Version comparison data

● ● ● ● ●

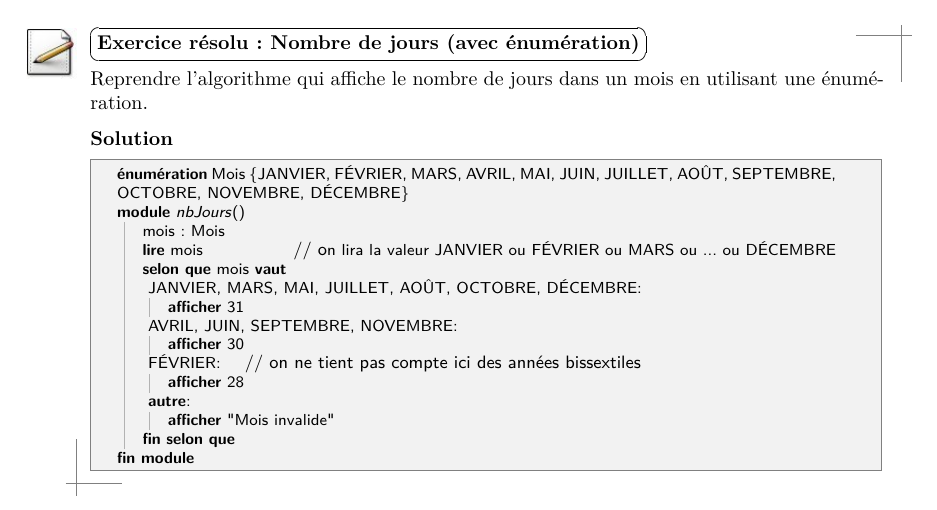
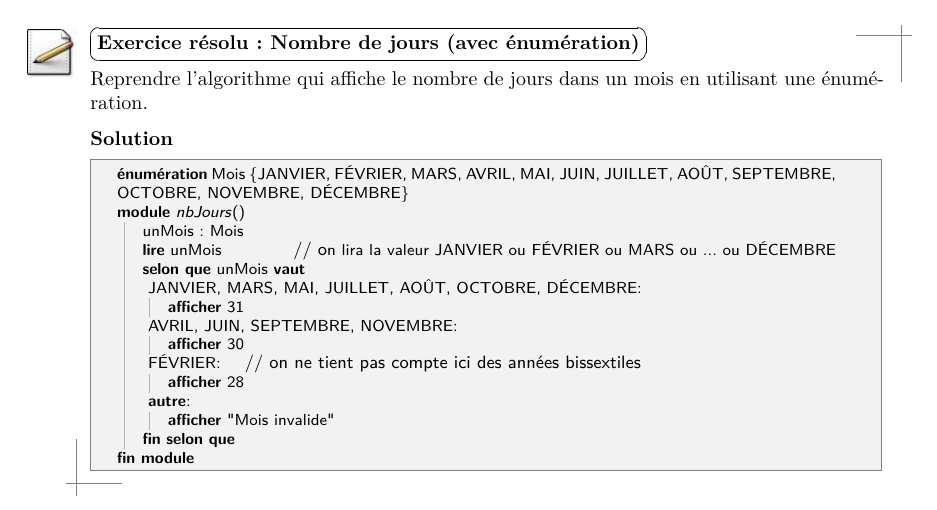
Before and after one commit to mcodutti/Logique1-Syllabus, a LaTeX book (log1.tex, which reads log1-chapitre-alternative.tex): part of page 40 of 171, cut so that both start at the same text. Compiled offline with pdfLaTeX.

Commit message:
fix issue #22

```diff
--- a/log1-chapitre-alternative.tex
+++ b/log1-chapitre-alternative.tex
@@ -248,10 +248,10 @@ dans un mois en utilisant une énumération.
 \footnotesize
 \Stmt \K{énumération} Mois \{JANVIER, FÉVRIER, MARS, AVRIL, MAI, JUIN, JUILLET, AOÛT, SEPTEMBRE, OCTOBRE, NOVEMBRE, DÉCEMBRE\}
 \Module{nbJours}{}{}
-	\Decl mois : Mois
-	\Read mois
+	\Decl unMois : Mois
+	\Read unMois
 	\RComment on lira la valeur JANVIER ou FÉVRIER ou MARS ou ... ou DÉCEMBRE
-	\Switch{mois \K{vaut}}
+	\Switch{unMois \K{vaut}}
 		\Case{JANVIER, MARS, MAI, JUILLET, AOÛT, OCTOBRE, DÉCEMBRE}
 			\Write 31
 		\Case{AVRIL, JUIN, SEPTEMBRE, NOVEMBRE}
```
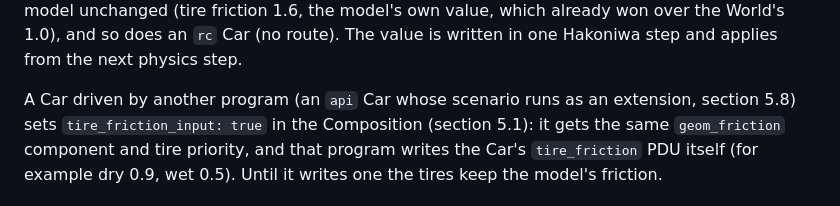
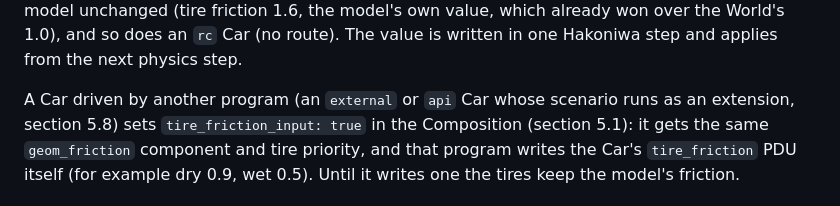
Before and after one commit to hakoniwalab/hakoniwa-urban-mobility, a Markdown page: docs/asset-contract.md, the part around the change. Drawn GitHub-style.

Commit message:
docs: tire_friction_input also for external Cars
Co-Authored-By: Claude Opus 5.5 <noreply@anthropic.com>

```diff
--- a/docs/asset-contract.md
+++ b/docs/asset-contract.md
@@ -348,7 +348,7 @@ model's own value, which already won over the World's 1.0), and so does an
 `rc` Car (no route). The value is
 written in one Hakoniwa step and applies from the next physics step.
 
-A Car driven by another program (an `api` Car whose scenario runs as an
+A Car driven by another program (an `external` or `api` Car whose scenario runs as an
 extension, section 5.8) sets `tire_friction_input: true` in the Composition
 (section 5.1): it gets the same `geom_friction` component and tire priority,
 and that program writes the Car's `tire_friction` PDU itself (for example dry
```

● ● ● ● ●

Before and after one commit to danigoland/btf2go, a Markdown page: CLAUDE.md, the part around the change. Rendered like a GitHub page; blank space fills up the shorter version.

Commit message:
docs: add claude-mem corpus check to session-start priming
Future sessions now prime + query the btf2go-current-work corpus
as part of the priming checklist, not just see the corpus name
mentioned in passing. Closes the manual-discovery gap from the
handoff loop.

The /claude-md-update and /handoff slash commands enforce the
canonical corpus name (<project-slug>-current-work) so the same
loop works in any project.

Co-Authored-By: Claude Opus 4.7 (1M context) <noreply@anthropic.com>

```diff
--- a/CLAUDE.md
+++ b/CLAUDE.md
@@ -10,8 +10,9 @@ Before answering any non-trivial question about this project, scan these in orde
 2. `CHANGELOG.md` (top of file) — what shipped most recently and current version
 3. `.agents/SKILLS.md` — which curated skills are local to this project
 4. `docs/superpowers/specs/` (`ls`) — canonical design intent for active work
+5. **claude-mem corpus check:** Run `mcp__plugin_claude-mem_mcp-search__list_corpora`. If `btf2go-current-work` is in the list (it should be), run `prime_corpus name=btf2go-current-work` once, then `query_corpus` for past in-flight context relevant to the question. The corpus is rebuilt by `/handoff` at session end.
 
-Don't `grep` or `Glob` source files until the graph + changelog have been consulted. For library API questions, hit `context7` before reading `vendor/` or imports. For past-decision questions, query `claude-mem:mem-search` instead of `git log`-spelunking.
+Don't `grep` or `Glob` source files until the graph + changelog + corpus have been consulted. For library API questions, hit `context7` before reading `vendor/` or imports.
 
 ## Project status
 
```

● ● ● ● ●

GOAL OF THE EXERCISE: Go through the records above line by line and say how many lines include "MARS", giving only that number.

SOLUTION TO THIS PROBLEM: 3